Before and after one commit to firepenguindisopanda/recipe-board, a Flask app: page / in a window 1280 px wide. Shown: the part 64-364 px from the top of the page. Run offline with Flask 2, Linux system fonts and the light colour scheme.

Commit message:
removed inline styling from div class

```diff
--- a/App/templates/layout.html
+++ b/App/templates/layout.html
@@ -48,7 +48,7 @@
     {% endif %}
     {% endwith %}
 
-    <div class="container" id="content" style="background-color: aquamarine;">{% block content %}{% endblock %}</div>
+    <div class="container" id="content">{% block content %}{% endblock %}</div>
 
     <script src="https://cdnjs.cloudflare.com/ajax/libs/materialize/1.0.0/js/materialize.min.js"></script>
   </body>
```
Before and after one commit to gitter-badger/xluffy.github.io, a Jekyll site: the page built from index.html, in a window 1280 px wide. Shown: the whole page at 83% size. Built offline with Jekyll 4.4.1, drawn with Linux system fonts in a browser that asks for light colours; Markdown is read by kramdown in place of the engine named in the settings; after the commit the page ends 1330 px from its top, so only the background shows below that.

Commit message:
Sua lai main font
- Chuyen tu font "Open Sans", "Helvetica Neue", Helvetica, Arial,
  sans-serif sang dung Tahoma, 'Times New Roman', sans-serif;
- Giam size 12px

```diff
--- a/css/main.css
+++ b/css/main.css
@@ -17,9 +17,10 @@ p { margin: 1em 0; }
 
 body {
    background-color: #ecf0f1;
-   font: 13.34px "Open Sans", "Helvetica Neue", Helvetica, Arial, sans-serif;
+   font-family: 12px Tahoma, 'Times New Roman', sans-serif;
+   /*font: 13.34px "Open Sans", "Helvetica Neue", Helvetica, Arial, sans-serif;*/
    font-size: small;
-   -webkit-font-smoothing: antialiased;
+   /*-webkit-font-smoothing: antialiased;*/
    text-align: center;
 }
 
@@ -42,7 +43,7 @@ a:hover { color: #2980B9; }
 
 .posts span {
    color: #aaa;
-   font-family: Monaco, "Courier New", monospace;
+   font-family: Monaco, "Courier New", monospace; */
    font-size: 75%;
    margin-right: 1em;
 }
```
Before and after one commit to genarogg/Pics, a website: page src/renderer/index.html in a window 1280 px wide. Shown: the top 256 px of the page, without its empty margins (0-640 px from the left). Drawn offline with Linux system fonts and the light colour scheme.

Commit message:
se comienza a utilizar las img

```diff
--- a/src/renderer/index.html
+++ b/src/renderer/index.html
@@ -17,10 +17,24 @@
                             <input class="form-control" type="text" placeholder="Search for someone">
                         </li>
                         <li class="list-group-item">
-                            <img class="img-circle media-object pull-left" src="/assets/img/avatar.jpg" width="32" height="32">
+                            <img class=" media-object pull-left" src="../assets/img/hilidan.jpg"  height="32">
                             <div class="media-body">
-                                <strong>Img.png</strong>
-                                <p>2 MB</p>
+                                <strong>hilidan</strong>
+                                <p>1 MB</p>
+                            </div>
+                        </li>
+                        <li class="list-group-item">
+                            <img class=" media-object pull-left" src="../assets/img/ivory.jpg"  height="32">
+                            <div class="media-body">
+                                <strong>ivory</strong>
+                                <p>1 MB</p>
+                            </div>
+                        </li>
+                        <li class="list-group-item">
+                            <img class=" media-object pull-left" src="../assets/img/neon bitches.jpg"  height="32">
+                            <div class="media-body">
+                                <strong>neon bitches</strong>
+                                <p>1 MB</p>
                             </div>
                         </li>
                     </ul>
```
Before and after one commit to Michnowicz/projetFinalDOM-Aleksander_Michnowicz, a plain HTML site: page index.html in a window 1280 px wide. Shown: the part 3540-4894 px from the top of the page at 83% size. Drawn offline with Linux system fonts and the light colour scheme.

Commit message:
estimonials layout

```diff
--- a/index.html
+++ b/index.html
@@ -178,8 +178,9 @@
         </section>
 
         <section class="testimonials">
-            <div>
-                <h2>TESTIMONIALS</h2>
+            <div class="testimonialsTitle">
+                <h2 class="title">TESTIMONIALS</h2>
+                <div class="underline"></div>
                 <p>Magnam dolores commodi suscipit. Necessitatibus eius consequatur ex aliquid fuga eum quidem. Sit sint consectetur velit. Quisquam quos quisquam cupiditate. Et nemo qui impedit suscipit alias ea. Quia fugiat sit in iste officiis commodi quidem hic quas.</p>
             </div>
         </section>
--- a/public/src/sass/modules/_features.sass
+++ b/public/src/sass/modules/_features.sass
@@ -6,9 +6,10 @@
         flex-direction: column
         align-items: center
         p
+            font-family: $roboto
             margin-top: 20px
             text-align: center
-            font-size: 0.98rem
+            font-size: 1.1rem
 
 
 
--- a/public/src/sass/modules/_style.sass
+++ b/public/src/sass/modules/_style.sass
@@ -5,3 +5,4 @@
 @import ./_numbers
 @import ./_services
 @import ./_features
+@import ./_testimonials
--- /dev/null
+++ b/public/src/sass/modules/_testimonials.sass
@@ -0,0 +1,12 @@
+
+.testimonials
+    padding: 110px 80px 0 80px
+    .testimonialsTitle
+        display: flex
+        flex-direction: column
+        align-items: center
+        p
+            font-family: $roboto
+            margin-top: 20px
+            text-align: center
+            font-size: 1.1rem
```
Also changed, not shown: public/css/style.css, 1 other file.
***
» **WORK TO COMPLETE**
Repeat the data above in full, word for word.

» **RESPONSE**
Before and after one commit to firepenguindisopanda/recipe-board, a Flask app: page / in a window 1280 px wide. Shown: the part 64-364 px from the top of the page. Run offline with Flask 2, Linux system fonts and the light colour scheme.

Commit message:
removed inline styling from div class

```diff
--- a/App/templates/layout.html
+++ b/App/templates/layout.html
@@ -48,7 +48,7 @@
     {% endif %}
     {% endwith %}
 
-    <div class="container" id="content" style="background-color: aquamarine;">{% block content %}{% endblock %}</div>
+    <div class="container" id="content">{% block content %}{% endblock %}</div>
 
     <script src="https://cdnjs.cloudflare.com/ajax/libs/materialize/1.0.0/js/materialize.min.js"></script>
   </body>
```
Before and after one commit to gitter-badger/xluffy.github.io, a Jekyll site: the page built from index.html, in a window 1280 px wide. Shown: the whole page at 83% size. Built offline with Jekyll 4.4.1, drawn with Linux system fonts in a browser that asks for light colours; Markdown is read by kramdown in place of the engine named in the settings; after the commit the page ends 1330 px from its top, so only the background shows below that.

Commit message:
Sua lai main font
- Chuyen tu font "Open Sans", "Helvetica Neue", Helvetica, Arial,
  sans-serif sang dung Tahoma, 'Times New Roman', sans-serif;
- Giam size 12px

```diff
--- a/css/main.css
+++ b/css/main.css
@@ -17,9 +17,10 @@ p { margin: 1em 0; }
 
 body {
    background-color: #ecf0f1;
-   font: 13.34px "Open Sans", "Helvetica Neue", Helvetica, Arial, sans-serif;
+   font-family: 12px Tahoma, 'Times New Roman', sans-serif;
+   /*font: 13.34px "Open Sans", "Helvetica Neue", Helvetica, Arial, sans-serif;*/
    font-size: small;
-   -webkit-font-smoothing: antialiased;
+   /*-webkit-font-smoothing: antialiased;*/
    text-align: center;
 }
 
@@ -42,7 +43,7 @@ a:hover { color: #2980B9; }
 
 .posts span {
    color: #aaa;
-   font-family: Monaco, "Courier New", monospace;
+   font-family: Monaco, "Courier New", monospace; */
    font-size: 75%;
    margin-right: 1em;
 }
```
Before and after one commit to genarogg/Pics, a website: page src/renderer/index.html in a window 1280 px wide. Shown: the top 256 px of the page, without its empty margins (0-640 px from the left). Drawn offline with Linux system fonts and the light colour scheme.

Commit message:
se comienza a utilizar las img

```diff
--- a/src/renderer/index.html
+++ b/src/renderer/index.html
@@ -17,10 +17,24 @@
                             <input class="form-control" type="text" placeholder="Search for someone">
                         </li>
                         <li class="list-group-item">
-                            <img class="img-circle media-object pull-left" src="/assets/img/avatar.jpg" width="32" height="32">
+                            <img class=" media-object pull-left" src="../assets/img/hilidan.jpg"  height="32">
                             <div class="media-body">
-                                <strong>Img.png</strong>
-                                <p>2 MB</p>
+                                <strong>hilidan</strong>
+                                <p>1 MB</p>
+                            </div>
+                        </li>
+                        <li class="list-group-item">
+                            <img class=" media-object pull-left" src="../assets/img/ivory.jpg"  height="32">
+                            <div class="media-body">
+                                <strong>ivory</strong>
+                                <p>1 MB</p>
+                            </div>
+                        </li>
+                        <li class="list-group-item">
+                            <img class=" media-object pull-left" src="../assets/img/neon bitches.jpg"  height="32">
+                            <div class="media-body">
+                                <strong>neon bitches</strong>
+                                <p>1 MB</p>
                             </div>
                         </li>
                     </ul>
```
Before and after one commit to Michnowicz/projetFinalDOM-Aleksander_Michnowicz, a plain HTML site: page index.html in a window 1280 px wide. Shown: the part 3540-4894 px from the top of the page at 83% size. Drawn offline with Linux system fonts and the light colour scheme.

Commit message:
estimonials layout

```diff
--- a/index.html
+++ b/index.html
@@ -178,8 +178,9 @@
         </section>
 
         <section class="testimonials">
-            <div>
-                <h2>TESTIMONIALS</h2>
+            <div class="testimonialsTitle">
+                <h2 class="title">TESTIMONIALS</h2>
+                <div class="underline"></div>
                 <p>Magnam dolores commodi suscipit. Necessitatibus eius consequatur ex aliquid fuga eum quidem. Sit sint consectetur velit. Quisquam quos quisquam cupiditate. Et nemo qui impedit suscipit alias ea. Quia fugiat sit in iste officiis commodi quidem hic quas.</p>
             </div>
         </section>
--- a/public/src/sass/modules/_features.sass
+++ b/public/src/sass/modules/_features.sass
@@ -6,9 +6,10 @@
         flex-direction: column
         align-items: center
         p
+            font-family: $roboto
             margin-top: 20px
             text-align: center
-            font-size: 0.98rem
+            font-size: 1.1rem
 
 
 
--- a/public/src/sass/modules/_style.sass
+++ b/public/src/sass/modules/_style.sass
@@ -5,3 +5,4 @@
 @import ./_numbers
 @import ./_services
 @import ./_features
+@import ./_testimonials
--- /dev/null
+++ b/public/src/sass/modules/_testimonials.sass
@@ -0,0 +1,12 @@
+
+.testimonials
+    padding: 110px 80px 0 80px
+    .testimonialsTitle
+        display: flex
+        flex-direction: column
+        align-items: center
+        p
+            font-family: $roboto
+            margin-top: 20px
+            text-align: center
+            font-size: 1.1rem
```
Also changed, not shown: public/css/style.css, 1 other file.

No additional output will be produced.